Merchant then took an outstanding catch at deep square-leg to dismiss Fishlock off CS Nayudu. Compton and Wally Hammond, however, batted out till stumps, finishing on 24 and 9 respectively. England reached a painstaking 95 for 3 in 50 overs.

Incessant rain ruled out any play on the last day of the three-day match, and the Test was declared a draw at 1 pm.

What followed?

 Merchant finished the season with an amazing 2,385 runs at 74.53 from 26 matches with 7 hundreds. He would be named an Indian Cricket Cricketer of the Year in the inaugural season of the award. Unfortunately, he would play only more Test – against England at Delhi in 1951-52. He scored 154.

 Injury kept Compton out of the 1946-47 season but he later helped Arsenal lift the FA Cup with a 2-0 victory over Liverpool.

Brief scores:

India 331 (Vijay Merchant 128, Mushtaq Ali 59, Vinoo Mankad 42; Bill Edrich 4 for 68) drew with England 95 for 3.

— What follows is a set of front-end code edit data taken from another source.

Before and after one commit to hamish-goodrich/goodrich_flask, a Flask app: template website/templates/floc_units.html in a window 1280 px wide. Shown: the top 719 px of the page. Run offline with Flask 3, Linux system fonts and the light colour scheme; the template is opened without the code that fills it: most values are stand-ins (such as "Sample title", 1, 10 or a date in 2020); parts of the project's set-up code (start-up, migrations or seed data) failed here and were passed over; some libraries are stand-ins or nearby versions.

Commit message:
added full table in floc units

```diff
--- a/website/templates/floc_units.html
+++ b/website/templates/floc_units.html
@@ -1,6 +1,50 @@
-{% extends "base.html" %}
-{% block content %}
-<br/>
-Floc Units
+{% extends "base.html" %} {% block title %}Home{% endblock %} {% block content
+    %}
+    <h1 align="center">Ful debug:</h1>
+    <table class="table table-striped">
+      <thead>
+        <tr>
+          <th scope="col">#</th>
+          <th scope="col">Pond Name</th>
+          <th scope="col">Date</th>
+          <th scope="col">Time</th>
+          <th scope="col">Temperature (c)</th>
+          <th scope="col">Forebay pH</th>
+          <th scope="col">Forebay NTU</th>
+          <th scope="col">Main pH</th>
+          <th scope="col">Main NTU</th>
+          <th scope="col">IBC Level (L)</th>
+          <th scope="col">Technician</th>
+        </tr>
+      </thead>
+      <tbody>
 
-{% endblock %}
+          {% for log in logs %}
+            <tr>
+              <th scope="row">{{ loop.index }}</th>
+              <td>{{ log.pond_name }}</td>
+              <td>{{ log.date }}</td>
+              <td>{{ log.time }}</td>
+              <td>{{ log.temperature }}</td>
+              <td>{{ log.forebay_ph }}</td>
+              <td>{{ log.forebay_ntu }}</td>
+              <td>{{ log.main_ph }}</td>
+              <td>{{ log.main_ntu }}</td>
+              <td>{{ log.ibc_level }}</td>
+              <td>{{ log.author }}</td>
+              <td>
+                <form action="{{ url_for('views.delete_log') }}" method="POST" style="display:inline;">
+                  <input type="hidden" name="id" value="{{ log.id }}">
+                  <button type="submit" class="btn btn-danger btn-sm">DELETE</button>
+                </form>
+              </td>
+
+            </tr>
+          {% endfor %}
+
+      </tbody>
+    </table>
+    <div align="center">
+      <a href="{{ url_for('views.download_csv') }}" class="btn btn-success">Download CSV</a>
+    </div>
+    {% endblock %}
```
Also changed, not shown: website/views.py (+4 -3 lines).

(Abhishek Mukherjee is a cricket historian and Senior Cricket Writer at CricketCountry. He generally looks upon life as a journey involving two components – cricket and literature – though not as disjoint elements. A passionate follower of the history of the sport with an insatiable appetite for trivia and anecdotes, he has also a steady love affair with the incredible assortment of numbers that cricket has to offer. He also thinks he can bowl decent leg-breaks in street cricket, and blogs at http://ovshake.blogspot.in. He can be followed on Twitter at http://www.twitter.com/ovshake42)